Press Release

Key Trade Issues in USICA and COMPETES: The Good, Bad, and Ugly

Congress recently held the first meeting of the conference committee tasked with reconciling the differences between the House-passed and Senate-passed “anti-China bills, the America Creating Opportunities for Manufacturing, Pre-Eminence in Technology, and Economic Strength (COMPETES) Act and the United States Innovation and Competition Act (USICA), respectively. Among the bills’ provisions are several that would make significant reforms to U.S. trade policy.
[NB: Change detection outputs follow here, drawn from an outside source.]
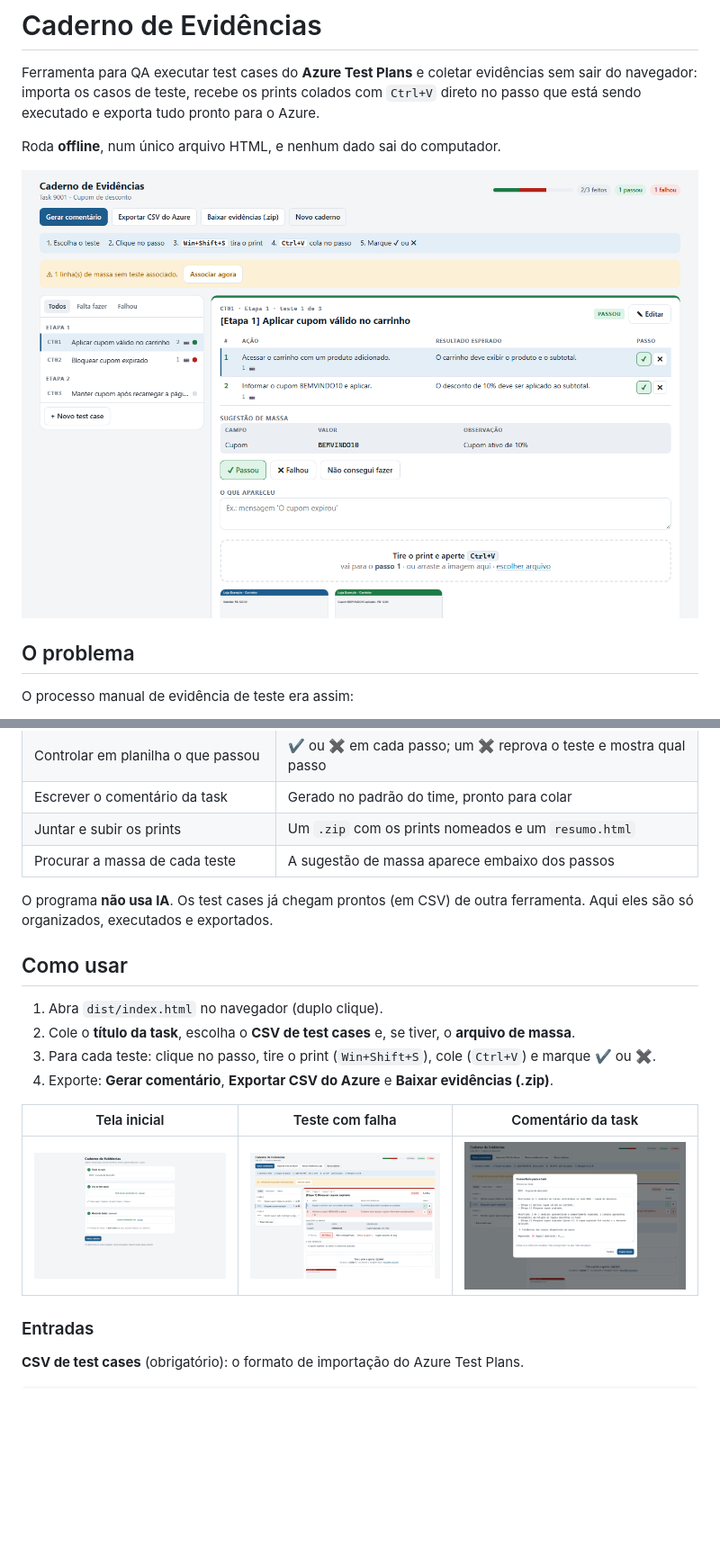
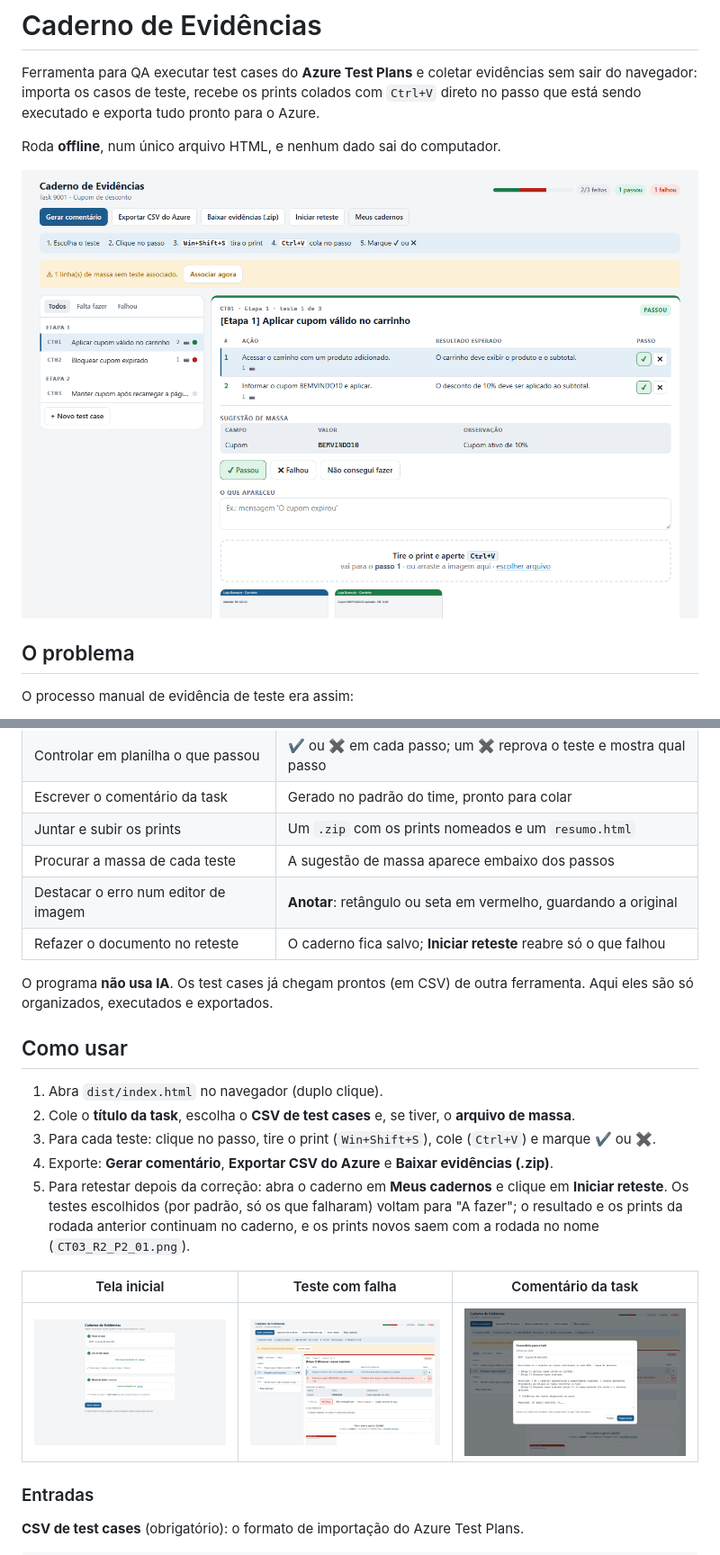
Before and after one commit to ruanads/caderno-evidencia, a Markdown page: README.md, 2 parts joined by grey strips. Shown at 90% size. Rendered like a GitHub page; pictures changed too: docs/img/1-inicio.png, docs/img/2-caderno.png, docs/img/3-falha.png; blank space fills up the shorter version.

```diff
--- a/README.md
+++ b/README.md
@@ -29,6 +29,8 @@ e que interrompe a execução a cada passo.
 | Escrever o comentário da task | Gerado no padrão do time, pronto para colar |
 | Juntar e subir os prints | Um `.zip` com os prints nomeados e um `resumo.html` |
 | Procurar a massa de cada teste | A sugestão de massa aparece embaixo dos passos |
+| Destacar o erro num editor de imagem | **Anotar**: retângulo ou seta em vermelho, guardando a original |
+| Refazer o documento no reteste | O caderno fica salvo; **Iniciar reteste** reabre só o que falhou |
 
 O programa **não usa IA**. Os test cases já chegam prontos (em CSV) de outra
 ferramenta. Aqui eles são só organizados, executados e exportados.
@@ -39,6 +41,10 @@ ferramenta. Aqui eles são só organizados, executados e exportados.
 2. Cole o **título da task**, escolha o **CSV de test cases** e, se tiver, o **arquivo de massa**.
 3. Para cada teste: clique no passo, tire o print (`Win+Shift+S`), cole (`Ctrl+V`) e marque ✔ ou ✖.
 4. Exporte: **Gerar comentário**, **Exportar CSV do Azure** e **Baixar evidências (.zip)**.
+5. Para retestar depois da correção: abra o caderno em **Meus cadernos** e clique em
+   **Iniciar reteste**. Os testes escolhidos (por padrão, só os que falharam) voltam
+   para "A fazer"; o resultado e os prints da rodada anterior continuam no caderno, e os
+   prints novos saem com a rodada no nome (`CT03_R2_P2_01.png`).
 
 | Tela inicial | Teste com falha | Comentário da task |
 | --- | --- | --- |
```
Also changed, not shown: other parts of README.md (+9 -7 lines).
In a new insight, AAF’s Tori Smith and Tom Lee review the bills eight key trade provisions and identify which are good, and which, at the least, require closer scrutiny.

Key points:

  • This paper considers the key trade provisions in COMPETES and USICA and provides guidance on which are pro-growth and should be pursued regardless of the conference outcome (categorized as “good”), which either introduce new costs for U.S. businesses or unnecessarily increase government spending and should be carefully debated (categorized as “bad”), and which were introduced after limited debate, would advance untested programs that impose new trade barriers, and should be closely scrutinized or simply discarded (categorized as “ugly”). 
Section 301 Tariff Exclusions  GOOD  USICA 
Generalized System of Preferences  GOOD  BOTH 
Miscellaneous Tariff Bill  GOOD  BOTH 
Online Country of Origin Labeling  BAD  BOTH 
Trade Adjustment Assistance  BAD  COMPETES 
Antidumping and Countervailing Duty Changes  UGLY  COMPETES 
De Minimis Changes  UGLY  COMPETES 
Outbound Investment Review or “Reverse CFIUS”  UGLY  COMPETES 

Read the analysis